(Dataset entries)
%%
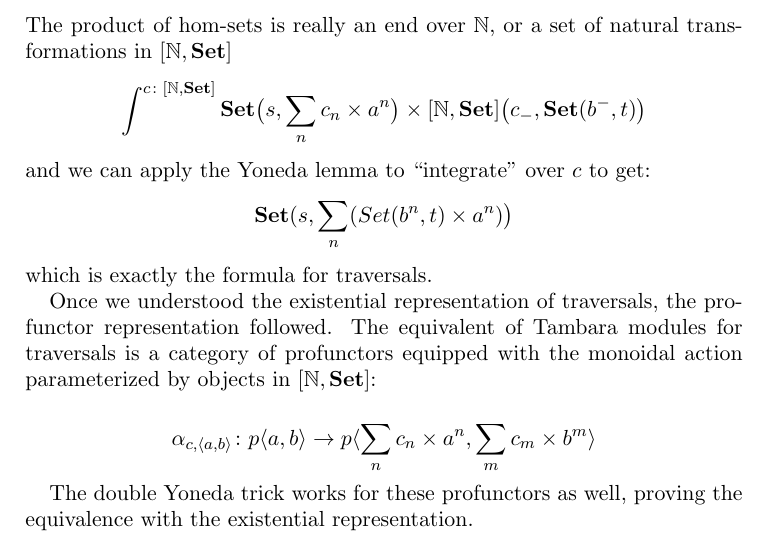
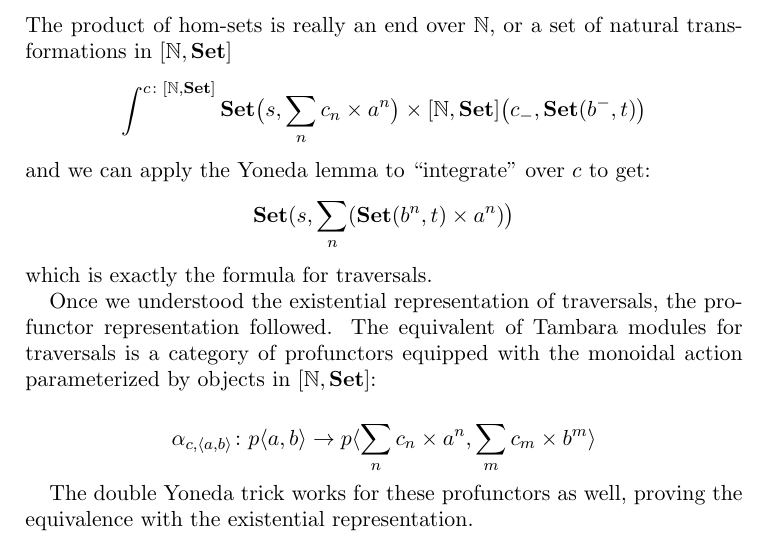
Before and after one commit to BartoszMilewski/Publications, a LaTeX paper (Traversals.tex): part of page 13 of 16, cut so that both start at the same text. The pictures show the PDF file Traversals.pdf that the author committed with the source.

Commit message:
Functors

```diff
--- a/Traversals.tex
+++ b/Traversals.tex
@@ -394,7 +394,7 @@ and use the currying adjunction
 The product of hom-sets is really an end over $\mathbb{N}$, or a set of natural transformations in $[\mathbb{N}, \mathbf{Set}]$
 \[  \int^{c \colon [\mathbb{N}, \mathbf{Set}]}  \mathbf{Set}\big(s, \sum_n c_n \times a^n\big) \times  [\mathbb{N}, \mathbf{Set}]\big( c_-, \mathbf{Set}( b^-, t)\big) \]
 and we can apply the Yoneda lemma to ``integrate'' over $c$ to get:
-\[ \mathbf{Set}(s, \sum_n (Set(b^n, t) \times a^n)\big) \]
+\[ \mathbf{Set}(s, \sum_n ( \mathbf{Set}(b^n, t) \times a^n)\big) \]
 which is exactly the formula for traversals.
 
 Once we understood the existential representation of traversals, the profunctor representation followed. The equivalent of Tambara modules for traversals is a category of profunctors equipped with the monoidal action parameterized by objects in $[\mathbb{N}, \mathbf{Set}]$:
```
Also changed, not shown: TheDaoOfFP/7-Recursion.pdf, TheDaoOfFP/8-Functors.pdf (added), Traversals.pdf.
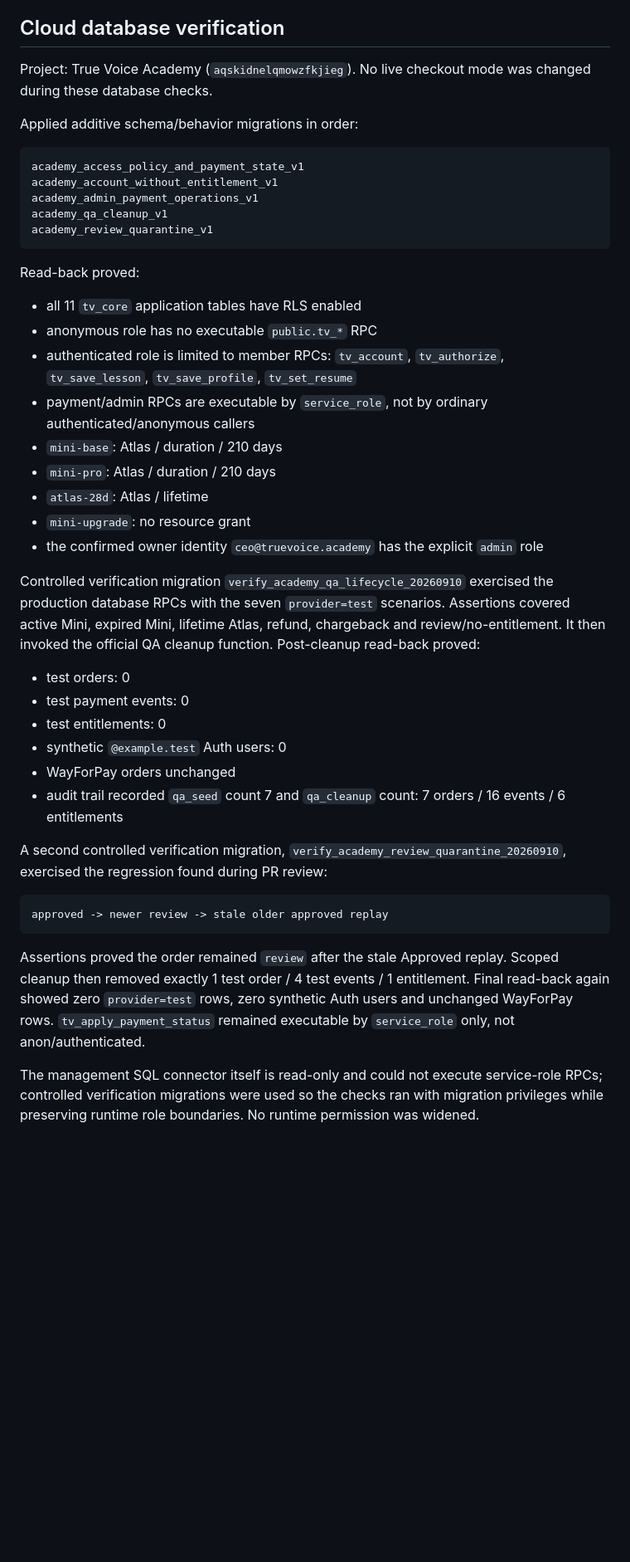
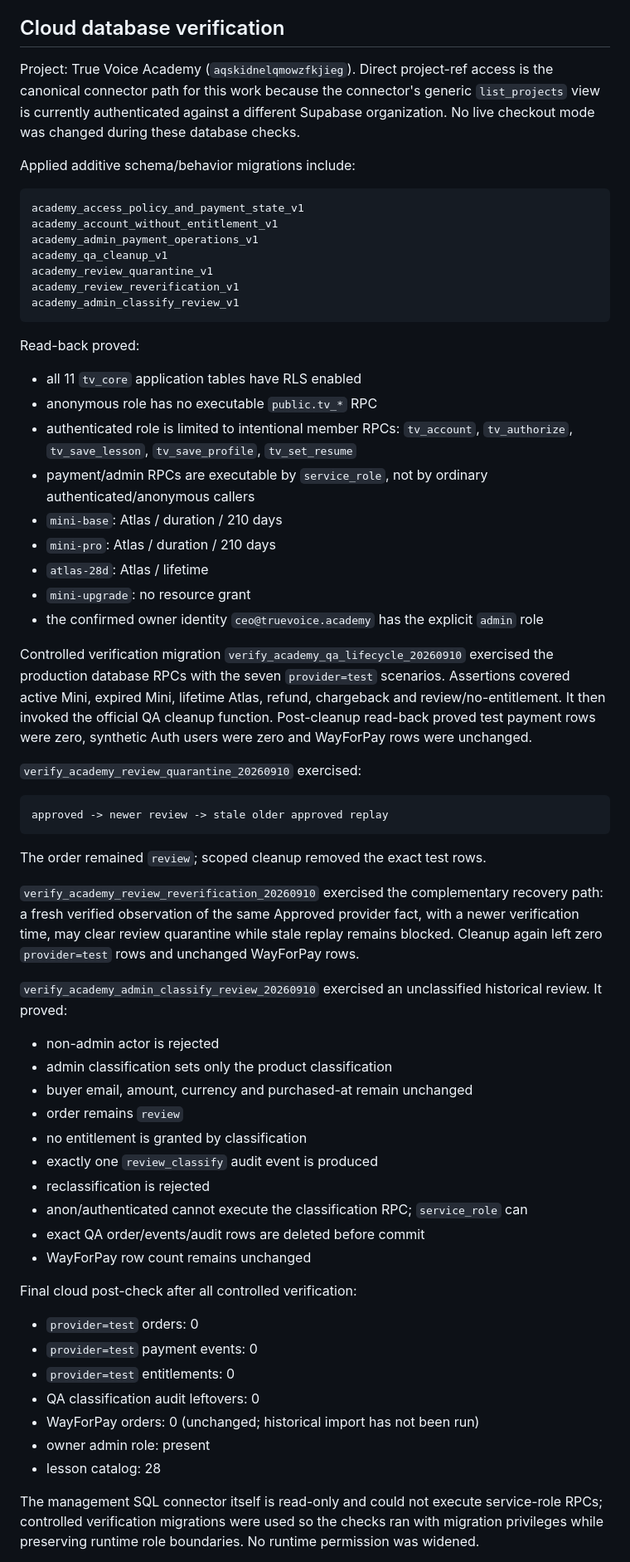
Before and after one commit to romansemenchuk-ctrl/truevoice-28d-atlas, a Markdown page: docs/qa/2026-09-10-academy-payments.md, the part around one of its changes. Shown at 83% size. Rendered like a GitHub page; blank space fills up the shorter version.

Commit message:
docs: update Academy cloud and CI evidence

````diff
--- a/docs/qa/2026-09-10-academy-payments.md
+++ b/docs/qa/2026-09-10-academy-payments.md
@@ -161,9 +166,9 @@ Verified rollout contracts:
 
 ## Cloud database verification
 
-Project: True Voice Academy (`aqskidnelqmowzfkjieg`). No live checkout mode was changed during these database checks.
+Project: True Voice Academy (`aqskidnelqmowzfkjieg`). Direct project-ref access is the canonical connector path for this work because the connector's generic `list_projects` view is currently authenticated against a different Supabase organization. No live checkout mode was changed during these database checks.
 
-Applied additive schema/behavior migrations in order:
+Applied additive schema/behavior migrations include:
 
 ```text
 academy_access_policy_and_payment_state_v1
@@ -171,12 +176,14 @@ academy_account_without_entitlement_v1
 academy_admin_payment_operations_v1
 academy_qa_cleanup_v1
 academy_review_quarantine_v1
+academy_review_reverification_v1
+academy_admin_classify_review_v1
 ```
 
 Read-back proved:
 - all 11 `tv_core` application tables have RLS enabled
 - anonymous role has no executable `public.tv_*` RPC
-- authenticated role is limited to member RPCs: `tv_account`, `tv_authorize`, `tv_save_lesson`, `tv_save_profile`, `tv_set_resume`
+- authenticated role is limited to intentional member RPCs: `tv_account`, `tv_authorize`, `tv_save_lesson`, `tv_save_profile`, `tv_set_resume`
 - payment/admin RPCs are executable by `service_role`, not by ordinary authenticated/anonymous callers
 - `mini-base`: Atlas / duration / 210 days
 - `mini-pro`: Atlas / duration / 210 days
@@ -184,21 +191,38 @@ Read-back proved:
 - `mini-upgrade`: no resource grant
 - the confirmed owner identity `ceo@truevoice.academy` has the explicit `admin` role
 
-Controlled verification migration `verify_academy_qa_lifecycle_20260910` exercised the production database RPCs with the seven `provider=test` scenarios. Assertions covered active Mini, expired Mini, lifetime Atlas, refund, chargeback and review/no-entitlement. It then invoked the official QA cleanup function. Post-cleanup read-back proved:
-- test orders: 0
-- test payment events: 0
-- test entitlements: 0
-- synthetic `@example.test` Auth users: 0
-- WayForPay orders unchanged
-- audit trail recorded `qa_seed` count 7 and `qa_cleanup` count: 7 orders / 16 events / 6 entitlements
+Controlled verification migration `verify_academy_qa_lifecycle_20260910` exercised the production database RPCs with the seven `provider=test` scenarios. Assertions covered active Mini, expired Mini, lifetime Atlas, refund, chargeback and review/no-entitlement. It then invoked the official QA cleanup function. Post-cleanup read-back proved test payment rows were zero, synthetic Auth users were zero and WayForPay rows were unchanged.
 
-A second controlled verification migration, `verify_academy_review_quarantine_20260910`, exercised the regression found during PR review:
+`verify_academy_review_quarantine_20260910` exercised:
 
 ```text
 approved -> newer review -> stale older approved replay
 ```
 
-Assertions proved the order remained `review` after the stale Approved replay. Scoped cleanup then removed exactly 1 test order / 4 test events / 1 entitlement. Final read-back again showed zero `provider=test` rows, zero synthetic Auth users and unchanged WayForPay rows. `tv_apply_payment_status` remained executable by `service_role` only, not anon/authenticated.
+The order remained `review`; scoped cleanup removed the exact test rows.
+
+`verify_academy_review_reverification_20260910` exercised the complementary recovery path: a fresh verified observation of the same Approved provider fact, with a newer verification time, may clear review quarantine while stale replay remains blocked. Cleanup again left zero `provider=test` rows and unchanged WayForPay rows.
+
+`verify_academy_admin_classify_review_20260910` exercised an unclassified historical review. It proved:
+- non-admin actor is rejected
+- admin classification sets only the product classification
+- buyer email, amount, currency and purchased-at remain unchanged
+- order remains `review`
+- no entitlement is granted by classification
+- exactly one `review_classify` audit event is produced
+- reclassification is rejected
+- anon/authenticated cannot execute the classification RPC; `service_role` can
+- exact QA order/events/audit rows are deleted before commit
+- WayForPay row count remains unchanged
+
+Final cloud post-check after all controlled verification:
+- `provider=test` orders: 0
+- `provider=test` payment events: 0
+- `provider=test` entitlements: 0
+- QA classification audit leftovers: 0
+- WayForPay orders: 0 (unchanged; historical import has not been run)
+- owner admin role: present
+- lesson catalog: 28
 
 The management SQL connector itself is read-only and could not execute service-role RPCs; controlled verification migrations were used so the checks ran with migration privileges while preserving runtime role boundaries. No runtime permission was widened.
 
````
Also changed, not shown: other parts of docs/qa/2026-09-10-academy-payments.md (+23 -4 lines).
%%
Lines containing the string "times" are the ones to copy from the entries above.

# Output:
 \[  \int^{c \colon [\mathbb{N}, \mathbf{Set}]}  \mathbf{Set}\big(s, \sum_n c_n \times a^n\big) \times  [\mathbb{N}, \mathbf{Set}]\big( c_-, \mathbf{Set}( b^-, t)\big) \]
-\[ \mathbf{Set}(s, \sum_n (Set(b^n, t) \times a^n)\big) \]
+\[ \mathbf{Set}(s, \sum_n ( \mathbf{Set}(b^n, t) \times a^n)\big) \]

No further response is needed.